Analysis of blood samples dating from before December 2019 showed the presence of antibodies to the new coronavirus.
CORONAVIRUS – The coronavirus responsible for Covid-19 could have circulated in France as early as November 2019, even before its official detection in China in December, according to a study which does not, however, provide a categorical response.
These results “suggest an earlier circulation of SARS-CoV-2 in Europe than has been reported,” write the authors of this work, published on February 6 in the European Journal of Epidemiology.
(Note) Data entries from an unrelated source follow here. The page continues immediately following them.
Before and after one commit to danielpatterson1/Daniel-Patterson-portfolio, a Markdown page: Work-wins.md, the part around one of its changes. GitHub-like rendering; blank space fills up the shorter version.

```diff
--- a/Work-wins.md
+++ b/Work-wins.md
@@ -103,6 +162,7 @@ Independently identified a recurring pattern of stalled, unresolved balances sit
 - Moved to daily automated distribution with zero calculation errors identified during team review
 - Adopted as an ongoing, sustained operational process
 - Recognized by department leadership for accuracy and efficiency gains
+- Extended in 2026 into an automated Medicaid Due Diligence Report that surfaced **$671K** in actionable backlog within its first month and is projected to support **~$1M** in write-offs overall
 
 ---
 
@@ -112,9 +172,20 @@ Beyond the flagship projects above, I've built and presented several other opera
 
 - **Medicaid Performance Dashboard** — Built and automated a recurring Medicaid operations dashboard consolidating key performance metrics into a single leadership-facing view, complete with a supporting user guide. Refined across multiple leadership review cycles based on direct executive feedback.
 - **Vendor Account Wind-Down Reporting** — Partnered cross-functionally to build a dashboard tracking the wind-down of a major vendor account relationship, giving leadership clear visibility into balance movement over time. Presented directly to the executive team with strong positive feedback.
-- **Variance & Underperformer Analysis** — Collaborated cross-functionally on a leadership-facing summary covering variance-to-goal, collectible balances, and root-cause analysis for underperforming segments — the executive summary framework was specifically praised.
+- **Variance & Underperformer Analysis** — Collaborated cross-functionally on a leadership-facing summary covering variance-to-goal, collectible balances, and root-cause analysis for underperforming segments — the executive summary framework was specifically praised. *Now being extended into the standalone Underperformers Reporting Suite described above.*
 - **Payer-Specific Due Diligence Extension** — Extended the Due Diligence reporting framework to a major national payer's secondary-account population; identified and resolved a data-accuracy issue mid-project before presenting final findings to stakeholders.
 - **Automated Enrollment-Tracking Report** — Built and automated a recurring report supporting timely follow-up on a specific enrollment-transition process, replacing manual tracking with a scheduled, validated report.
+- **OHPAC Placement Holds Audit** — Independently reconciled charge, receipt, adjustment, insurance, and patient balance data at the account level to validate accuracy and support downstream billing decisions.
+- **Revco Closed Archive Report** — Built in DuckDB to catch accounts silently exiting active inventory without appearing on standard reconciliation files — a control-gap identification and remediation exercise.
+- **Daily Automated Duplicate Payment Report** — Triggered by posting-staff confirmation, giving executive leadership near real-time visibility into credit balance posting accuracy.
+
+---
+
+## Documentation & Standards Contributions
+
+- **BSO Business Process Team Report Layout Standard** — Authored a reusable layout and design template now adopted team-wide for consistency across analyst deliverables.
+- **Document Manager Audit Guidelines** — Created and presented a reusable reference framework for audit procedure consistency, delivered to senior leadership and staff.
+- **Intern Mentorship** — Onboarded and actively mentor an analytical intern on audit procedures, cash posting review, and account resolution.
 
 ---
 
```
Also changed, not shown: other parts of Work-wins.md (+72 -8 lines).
In recent months, researchers from different countries have ensured that cases had gone unnoticed long before December 2019 , without being able to provide definitive proof. This type of work is essentially based on analyzes of wastewater or a posteriori tests of blood samples. It is this last method that was used by French researchers.
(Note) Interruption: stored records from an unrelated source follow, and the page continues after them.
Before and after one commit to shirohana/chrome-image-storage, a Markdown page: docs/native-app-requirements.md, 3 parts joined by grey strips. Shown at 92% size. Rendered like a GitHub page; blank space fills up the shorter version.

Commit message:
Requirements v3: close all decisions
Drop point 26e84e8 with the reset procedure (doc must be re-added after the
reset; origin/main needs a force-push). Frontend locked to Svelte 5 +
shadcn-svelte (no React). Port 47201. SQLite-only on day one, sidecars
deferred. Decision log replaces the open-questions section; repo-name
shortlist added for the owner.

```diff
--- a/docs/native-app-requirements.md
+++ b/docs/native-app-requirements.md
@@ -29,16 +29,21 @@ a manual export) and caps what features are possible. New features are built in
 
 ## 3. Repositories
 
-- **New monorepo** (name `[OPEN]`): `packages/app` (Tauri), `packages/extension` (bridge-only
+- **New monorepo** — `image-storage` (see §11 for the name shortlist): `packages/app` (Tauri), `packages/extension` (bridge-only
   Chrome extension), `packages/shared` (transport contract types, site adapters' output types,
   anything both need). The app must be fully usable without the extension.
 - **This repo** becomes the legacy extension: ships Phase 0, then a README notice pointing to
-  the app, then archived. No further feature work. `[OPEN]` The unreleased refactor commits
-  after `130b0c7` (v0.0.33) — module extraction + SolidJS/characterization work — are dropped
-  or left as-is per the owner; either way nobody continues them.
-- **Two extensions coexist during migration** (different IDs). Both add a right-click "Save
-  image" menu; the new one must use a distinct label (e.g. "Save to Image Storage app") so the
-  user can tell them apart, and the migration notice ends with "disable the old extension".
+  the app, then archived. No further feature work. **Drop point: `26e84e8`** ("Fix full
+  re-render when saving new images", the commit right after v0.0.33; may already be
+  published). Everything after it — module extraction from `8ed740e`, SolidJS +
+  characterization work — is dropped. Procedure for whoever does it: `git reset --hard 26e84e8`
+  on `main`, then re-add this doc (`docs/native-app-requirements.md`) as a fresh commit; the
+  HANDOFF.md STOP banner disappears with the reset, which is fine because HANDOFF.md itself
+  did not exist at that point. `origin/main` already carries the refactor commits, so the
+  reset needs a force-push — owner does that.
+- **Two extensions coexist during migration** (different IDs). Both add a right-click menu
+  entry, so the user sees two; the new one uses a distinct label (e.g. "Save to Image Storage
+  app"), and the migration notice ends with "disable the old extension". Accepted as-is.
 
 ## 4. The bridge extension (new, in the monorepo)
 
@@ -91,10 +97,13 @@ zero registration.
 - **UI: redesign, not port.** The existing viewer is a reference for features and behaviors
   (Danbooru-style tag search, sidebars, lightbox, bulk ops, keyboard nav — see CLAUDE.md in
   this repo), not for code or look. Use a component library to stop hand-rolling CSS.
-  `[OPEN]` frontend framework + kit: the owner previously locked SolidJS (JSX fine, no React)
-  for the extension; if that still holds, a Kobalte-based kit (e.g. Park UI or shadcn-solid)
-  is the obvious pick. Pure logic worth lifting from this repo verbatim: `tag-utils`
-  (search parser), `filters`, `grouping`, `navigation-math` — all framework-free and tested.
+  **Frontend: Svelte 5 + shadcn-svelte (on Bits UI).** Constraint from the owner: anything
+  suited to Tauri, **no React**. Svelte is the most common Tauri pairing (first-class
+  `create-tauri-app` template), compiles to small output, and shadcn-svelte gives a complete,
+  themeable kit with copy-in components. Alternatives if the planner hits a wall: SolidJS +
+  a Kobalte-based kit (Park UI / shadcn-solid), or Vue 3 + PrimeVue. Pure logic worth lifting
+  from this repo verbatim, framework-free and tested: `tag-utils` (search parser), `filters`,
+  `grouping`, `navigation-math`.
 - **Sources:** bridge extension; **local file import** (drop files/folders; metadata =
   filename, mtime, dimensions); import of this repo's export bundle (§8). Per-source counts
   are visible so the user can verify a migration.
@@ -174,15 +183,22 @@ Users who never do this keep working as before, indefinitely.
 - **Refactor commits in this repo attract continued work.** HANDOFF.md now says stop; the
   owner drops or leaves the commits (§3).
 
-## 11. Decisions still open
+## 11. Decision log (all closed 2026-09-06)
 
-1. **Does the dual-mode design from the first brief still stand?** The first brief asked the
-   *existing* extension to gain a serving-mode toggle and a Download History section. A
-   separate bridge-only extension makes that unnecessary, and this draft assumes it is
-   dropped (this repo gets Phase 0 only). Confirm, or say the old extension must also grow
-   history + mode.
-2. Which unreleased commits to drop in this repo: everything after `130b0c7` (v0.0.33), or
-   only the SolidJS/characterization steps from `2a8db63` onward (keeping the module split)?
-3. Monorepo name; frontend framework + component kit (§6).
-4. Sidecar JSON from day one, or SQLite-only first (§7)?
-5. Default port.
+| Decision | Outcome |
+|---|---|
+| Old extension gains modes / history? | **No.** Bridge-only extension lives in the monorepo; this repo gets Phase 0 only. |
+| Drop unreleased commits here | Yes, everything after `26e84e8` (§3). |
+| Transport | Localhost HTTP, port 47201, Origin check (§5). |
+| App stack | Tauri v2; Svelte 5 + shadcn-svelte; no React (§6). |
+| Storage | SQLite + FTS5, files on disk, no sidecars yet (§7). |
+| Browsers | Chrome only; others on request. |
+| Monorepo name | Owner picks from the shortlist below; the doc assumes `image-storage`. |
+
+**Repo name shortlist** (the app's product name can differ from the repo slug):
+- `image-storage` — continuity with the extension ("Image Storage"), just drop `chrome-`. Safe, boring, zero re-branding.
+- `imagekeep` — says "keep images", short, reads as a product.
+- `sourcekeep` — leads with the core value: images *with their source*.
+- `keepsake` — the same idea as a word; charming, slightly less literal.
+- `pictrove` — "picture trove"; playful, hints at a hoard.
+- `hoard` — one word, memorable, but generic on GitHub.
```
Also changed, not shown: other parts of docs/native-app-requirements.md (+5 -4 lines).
They took as a starting point 9,144 blood samples from the large Constances cohort, launched in France in 2012 for various epidemiological monitoring work.
They performed serological tests on these samples to detect the presence of antibodies to SARS-CoV-2, signs of a past infection. 353 of them were positive.
A second analysis to avoid false positives
To limit the risk of having false positives, they carried out a second, more detailed analysis in order to detect the presence of neutralizing antibodies.
Finally, 44 samples were positive on both tests, including 7 dating from November 2019 and 3 from December 2019.
In addition to these analyzes, eleven of these people were questioned to see if they had presented signs suggestive of Covid-19 at the time of the sample.
Five said they “showed signs of viral respiratory illnesses and eight had been in close contact with people who exhibited such signs or reported risk situations for potential exposure to SARS-CoV-2,” according to the study. .
“In more than half of the cases, we are dealing with people who have traveled or who have been in contact with people who have been sick”, one of the researchers, Prof. Fabrice Carrat, explained to Le Monde on Wednesday. from the Pierre-Louis Institute for Epidemiology and Public Health (Inserm, Sorbonne University).
However, we cannot be 100% sure that these results were not biased by false positives, even if the researchers did their utmost to limit the risk.
This question is “the main problem”, they write, while deeming “unlikely that all (of the samples) are false positives”.
The question of the origin of the coronavirus is geopolitically sensitive.
China emphasized studies suggesting that Covid-19 appeared in late 2019 in other countries. But the mission sent by the WHO to try – in vain – to uncover the origins of Covid-19 ruled on Tuesday that these studies did not provide sufficient proof.